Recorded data

....................

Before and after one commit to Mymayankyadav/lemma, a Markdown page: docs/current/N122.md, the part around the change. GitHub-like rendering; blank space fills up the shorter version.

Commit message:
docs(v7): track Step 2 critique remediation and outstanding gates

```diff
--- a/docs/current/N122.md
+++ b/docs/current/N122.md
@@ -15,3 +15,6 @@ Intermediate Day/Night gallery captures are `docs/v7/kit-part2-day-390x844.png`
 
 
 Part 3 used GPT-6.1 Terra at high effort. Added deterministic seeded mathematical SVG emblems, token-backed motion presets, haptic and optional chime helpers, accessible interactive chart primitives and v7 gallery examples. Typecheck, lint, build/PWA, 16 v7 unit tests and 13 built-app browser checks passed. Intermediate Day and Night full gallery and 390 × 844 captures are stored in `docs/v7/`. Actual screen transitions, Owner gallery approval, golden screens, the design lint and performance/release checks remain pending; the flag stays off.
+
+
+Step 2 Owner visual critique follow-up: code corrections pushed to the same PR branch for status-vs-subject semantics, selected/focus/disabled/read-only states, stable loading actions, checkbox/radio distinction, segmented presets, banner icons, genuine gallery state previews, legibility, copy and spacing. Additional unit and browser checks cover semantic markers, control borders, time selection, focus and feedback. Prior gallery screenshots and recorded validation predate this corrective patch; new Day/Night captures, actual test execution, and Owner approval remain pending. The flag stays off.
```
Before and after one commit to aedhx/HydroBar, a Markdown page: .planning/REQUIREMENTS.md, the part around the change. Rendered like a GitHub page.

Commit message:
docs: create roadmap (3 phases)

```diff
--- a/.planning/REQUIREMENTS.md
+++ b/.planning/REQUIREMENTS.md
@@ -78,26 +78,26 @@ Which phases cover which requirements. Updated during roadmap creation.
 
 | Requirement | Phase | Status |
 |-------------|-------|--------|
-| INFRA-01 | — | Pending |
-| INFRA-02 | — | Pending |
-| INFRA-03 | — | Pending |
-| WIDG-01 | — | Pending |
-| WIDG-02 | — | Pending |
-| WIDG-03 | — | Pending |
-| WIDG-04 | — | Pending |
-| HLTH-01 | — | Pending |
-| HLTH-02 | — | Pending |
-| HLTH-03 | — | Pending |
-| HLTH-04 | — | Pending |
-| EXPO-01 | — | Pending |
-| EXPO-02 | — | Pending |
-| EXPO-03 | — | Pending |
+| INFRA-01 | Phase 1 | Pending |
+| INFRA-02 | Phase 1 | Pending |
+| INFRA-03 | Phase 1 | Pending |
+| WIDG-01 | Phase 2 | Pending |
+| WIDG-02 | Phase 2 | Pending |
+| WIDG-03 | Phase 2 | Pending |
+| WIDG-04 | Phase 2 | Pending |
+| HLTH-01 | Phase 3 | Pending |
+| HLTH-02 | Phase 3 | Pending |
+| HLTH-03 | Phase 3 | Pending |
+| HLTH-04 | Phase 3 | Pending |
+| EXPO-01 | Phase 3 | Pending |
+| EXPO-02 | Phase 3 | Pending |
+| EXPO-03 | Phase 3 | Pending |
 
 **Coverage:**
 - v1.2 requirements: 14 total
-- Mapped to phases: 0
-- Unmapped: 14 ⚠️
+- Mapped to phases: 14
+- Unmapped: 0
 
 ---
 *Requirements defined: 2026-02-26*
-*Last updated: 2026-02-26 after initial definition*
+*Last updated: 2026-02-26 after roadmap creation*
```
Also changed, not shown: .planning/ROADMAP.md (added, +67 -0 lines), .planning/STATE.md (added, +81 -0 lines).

....................

### What needs to be done
Nothing is to be left out: set down all the records again exactly.

### Exercise solution
Before and after one commit to Mymayankyadav/lemma, a Markdown page: docs/current/N122.md, the part around the change. GitHub-like rendering; blank space fills up the shorter version.

Commit message:
docs(v7): track Step 2 critique remediation and outstanding gates

```diff
--- a/docs/current/N122.md
+++ b/docs/current/N122.md
@@ -15,3 +15,6 @@ Intermediate Day/Night gallery captures are `docs/v7/kit-part2-day-390x844.png`
 
 
 Part 3 used GPT-6.1 Terra at high effort. Added deterministic seeded mathematical SVG emblems, token-backed motion presets, haptic and optional chime helpers, accessible interactive chart primitives and v7 gallery examples. Typecheck, lint, build/PWA, 16 v7 unit tests and 13 built-app browser checks passed. Intermediate Day and Night full gallery and 390 × 844 captures are stored in `docs/v7/`. Actual screen transitions, Owner gallery approval, golden screens, the design lint and performance/release checks remain pending; the flag stays off.
+
+
+Step 2 Owner visual critique follow-up: code corrections pushed to the same PR branch for status-vs-subject semantics, selected/focus/disabled/read-only states, stable loading actions, checkbox/radio distinction, segmented presets, banner icons, genuine gallery state previews, legibility, copy and spacing. Additional unit and browser checks cover semantic markers, control borders, time selection, focus and feedback. Prior gallery screenshots and recorded validation predate this corrective patch; new Day/Night captures, actual test execution, and Owner approval remain pending. The flag stays off.
```
Before and after one commit to aedhx/HydroBar, a Markdown page: .planning/REQUIREMENTS.md, the part around the change. Rendered like a GitHub page.

Commit message:
docs: create roadmap (3 phases)

```diff
--- a/.planning/REQUIREMENTS.md
+++ b/.planning/REQUIREMENTS.md
@@ -78,26 +78,26 @@ Which phases cover which requirements. Updated during roadmap creation.
 
 | Requirement | Phase | Status |
 |-------------|-------|--------|
-| INFRA-01 | — | Pending |
-| INFRA-02 | — | Pending |
-| INFRA-03 | — | Pending |
-| WIDG-01 | — | Pending |
-| WIDG-02 | — | Pending |
-| WIDG-03 | — | Pending |
-| WIDG-04 | — | Pending |
-| HLTH-01 | — | Pending |
-| HLTH-02 | — | Pending |
-| HLTH-03 | — | Pending |
-| HLTH-04 | — | Pending |
-| EXPO-01 | — | Pending |
-| EXPO-02 | — | Pending |
-| EXPO-03 | — | Pending |
+| INFRA-01 | Phase 1 | Pending |
+| INFRA-02 | Phase 1 | Pending |
+| INFRA-03 | Phase 1 | Pending |
+| WIDG-01 | Phase 2 | Pending |
+| WIDG-02 | Phase 2 | Pending |
+| WIDG-03 | Phase 2 | Pending |
+| WIDG-04 | Phase 2 | Pending |
+| HLTH-01 | Phase 3 | Pending |
+| HLTH-02 | Phase 3 | Pending |
+| HLTH-03 | Phase 3 | Pending |
+| HLTH-04 | Phase 3 | Pending |
+| EXPO-01 | Phase 3 | Pending |
+| EXPO-02 | Phase 3 | Pending |
+| EXPO-03 | Phase 3 | Pending |
 
 **Coverage:**
 - v1.2 requirements: 14 total
-- Mapped to phases: 0
-- Unmapped: 14 ⚠️
+- Mapped to phases: 14
+- Unmapped: 0
 
 ---
 *Requirements defined: 2026-02-26*
-*Last updated: 2026-02-26 after initial definition*
+*Last updated: 2026-02-26 after roadmap creation*
```
Also changed, not shown: .planning/ROADMAP.md (added, +67 -0 lines), .planning/STATE.md (added, +81 -0 lines).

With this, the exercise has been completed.